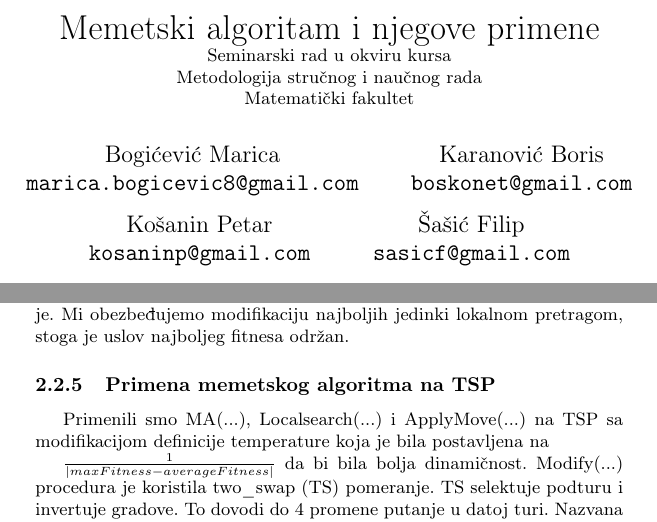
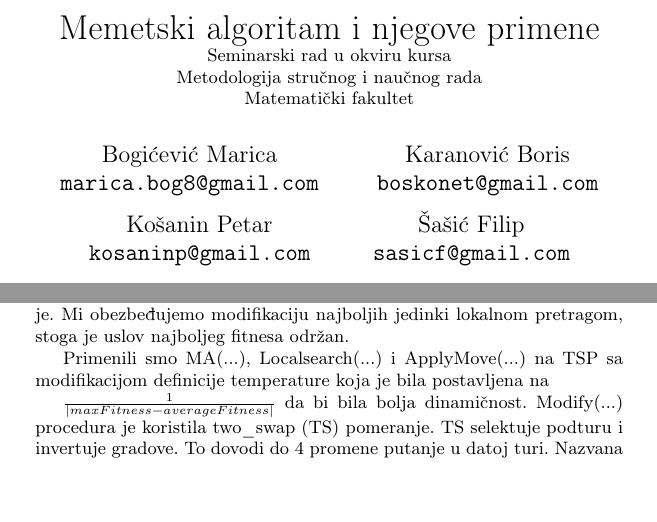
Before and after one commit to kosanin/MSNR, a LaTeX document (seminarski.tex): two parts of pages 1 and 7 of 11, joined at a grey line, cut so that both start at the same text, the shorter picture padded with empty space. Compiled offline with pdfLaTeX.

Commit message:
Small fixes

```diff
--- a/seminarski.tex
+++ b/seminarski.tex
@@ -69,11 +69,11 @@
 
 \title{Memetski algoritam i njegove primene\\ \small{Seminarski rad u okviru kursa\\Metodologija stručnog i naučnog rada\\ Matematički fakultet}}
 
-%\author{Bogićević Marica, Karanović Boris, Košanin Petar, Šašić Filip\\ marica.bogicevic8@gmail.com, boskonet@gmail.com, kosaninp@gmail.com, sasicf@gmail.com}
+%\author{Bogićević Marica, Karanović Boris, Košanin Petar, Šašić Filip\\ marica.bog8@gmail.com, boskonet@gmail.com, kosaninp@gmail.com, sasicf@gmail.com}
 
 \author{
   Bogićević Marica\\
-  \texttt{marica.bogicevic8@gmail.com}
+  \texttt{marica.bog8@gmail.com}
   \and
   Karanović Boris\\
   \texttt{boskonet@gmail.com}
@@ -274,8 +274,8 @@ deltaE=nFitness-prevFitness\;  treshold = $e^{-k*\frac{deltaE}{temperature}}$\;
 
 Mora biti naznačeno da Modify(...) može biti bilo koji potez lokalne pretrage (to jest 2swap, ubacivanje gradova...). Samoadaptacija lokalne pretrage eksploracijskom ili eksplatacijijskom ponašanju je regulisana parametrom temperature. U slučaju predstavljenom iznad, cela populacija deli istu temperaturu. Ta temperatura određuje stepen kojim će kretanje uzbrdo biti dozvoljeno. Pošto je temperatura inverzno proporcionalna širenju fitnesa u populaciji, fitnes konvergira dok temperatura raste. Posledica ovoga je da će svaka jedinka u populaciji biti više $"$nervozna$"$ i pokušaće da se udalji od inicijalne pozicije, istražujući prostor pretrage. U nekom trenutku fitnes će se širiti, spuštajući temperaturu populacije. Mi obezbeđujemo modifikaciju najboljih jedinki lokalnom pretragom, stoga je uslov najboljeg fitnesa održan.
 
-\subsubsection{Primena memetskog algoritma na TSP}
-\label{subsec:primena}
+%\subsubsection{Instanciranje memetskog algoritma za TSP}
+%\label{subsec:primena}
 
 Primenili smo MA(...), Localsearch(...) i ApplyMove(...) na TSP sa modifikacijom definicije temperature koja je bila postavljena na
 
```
* * *
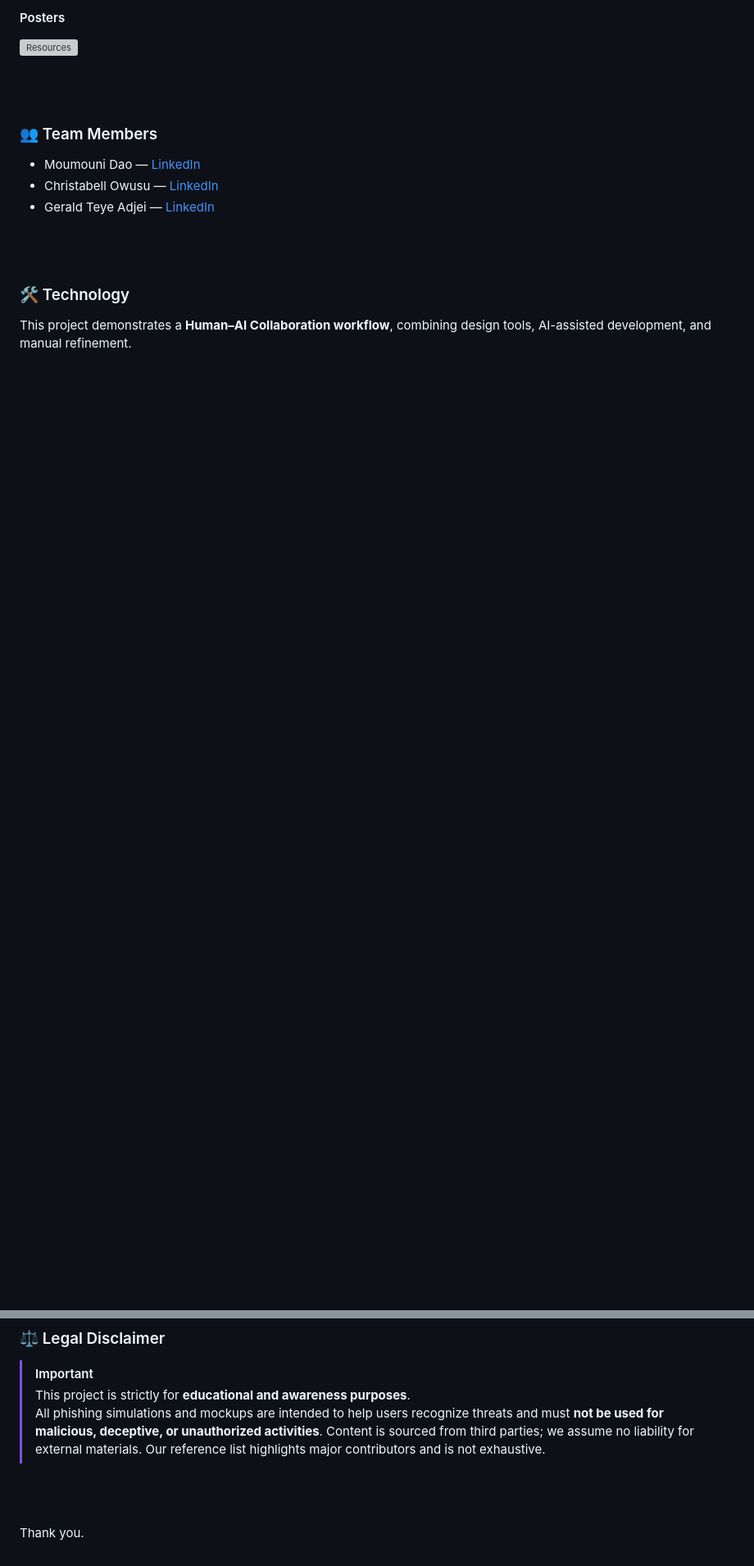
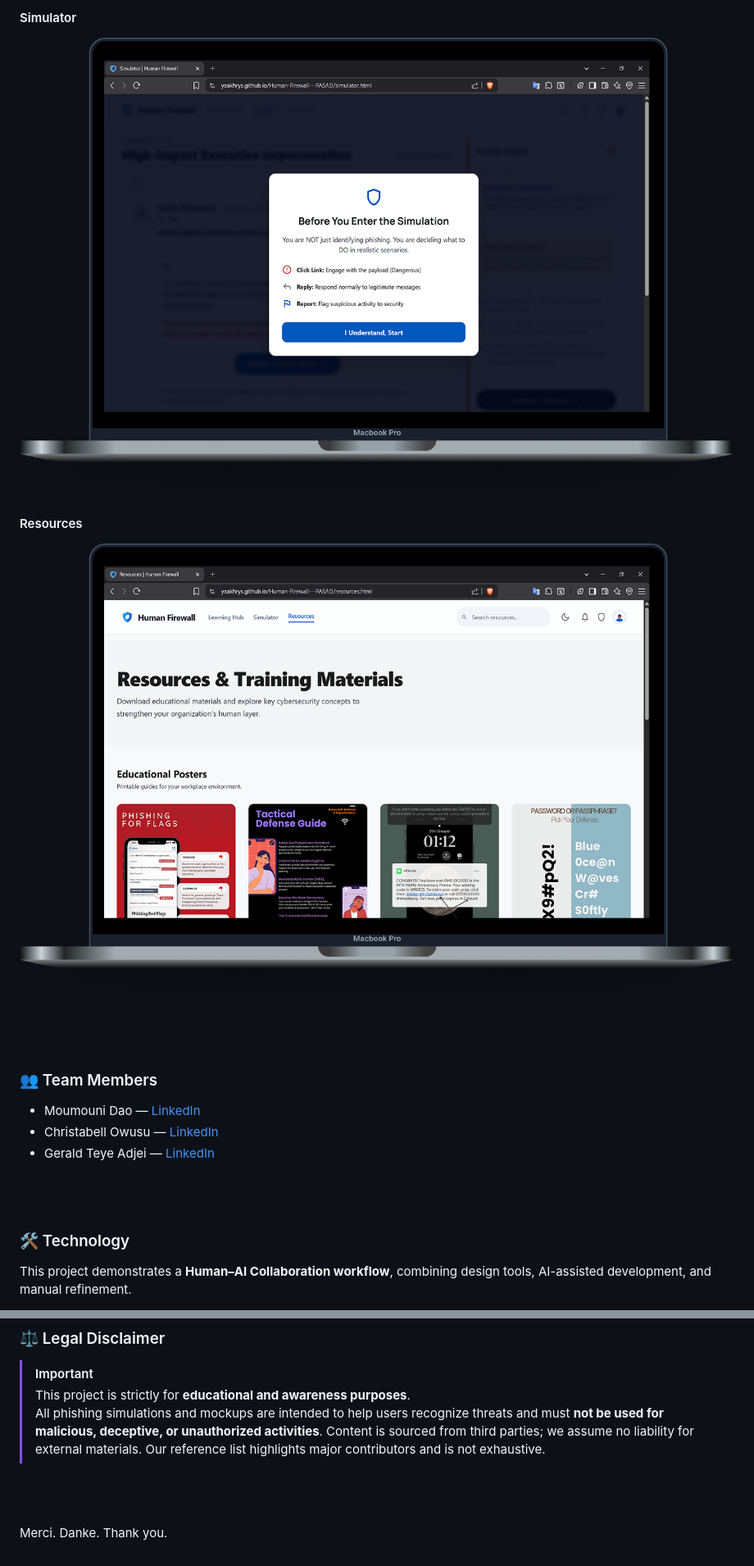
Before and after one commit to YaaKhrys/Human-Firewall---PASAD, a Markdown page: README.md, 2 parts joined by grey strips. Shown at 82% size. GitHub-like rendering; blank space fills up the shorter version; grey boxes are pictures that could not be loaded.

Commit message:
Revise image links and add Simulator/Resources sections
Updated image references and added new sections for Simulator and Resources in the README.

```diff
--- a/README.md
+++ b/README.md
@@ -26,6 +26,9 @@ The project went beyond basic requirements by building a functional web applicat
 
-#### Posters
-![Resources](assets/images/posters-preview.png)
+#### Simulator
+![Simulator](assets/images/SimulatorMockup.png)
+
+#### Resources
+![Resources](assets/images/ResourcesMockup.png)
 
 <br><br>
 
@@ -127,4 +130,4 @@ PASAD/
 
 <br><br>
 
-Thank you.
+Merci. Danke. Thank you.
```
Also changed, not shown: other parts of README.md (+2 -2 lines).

EXERCISE DETAILS — Reproduce word for word the material above, starting with the line that has "Revise image links" and stopping after the line that has "Also changed, not".

EXERCISE RESULT —
Revise image links and add Simulator/Resources sections
Updated image references and added new sections for Simulator and Resources in the README.

```diff
--- a/README.md
+++ b/README.md
@@ -26,6 +26,9 @@ The project went beyond basic requirements by building a functional web applicat
 
-#### Posters
-![Resources](assets/images/posters-preview.png)
+#### Simulator
+![Simulator](assets/images/SimulatorMockup.png)
+
+#### Resources
+![Resources](assets/images/ResourcesMockup.png)
 
 <br><br>
 
@@ -127,4 +130,4 @@ PASAD/
 
 <br><br>
 
-Thank you.
+Merci. Danke. Thank you.
```
Also changed, not shown: other parts of README.md (+2 -2 lines).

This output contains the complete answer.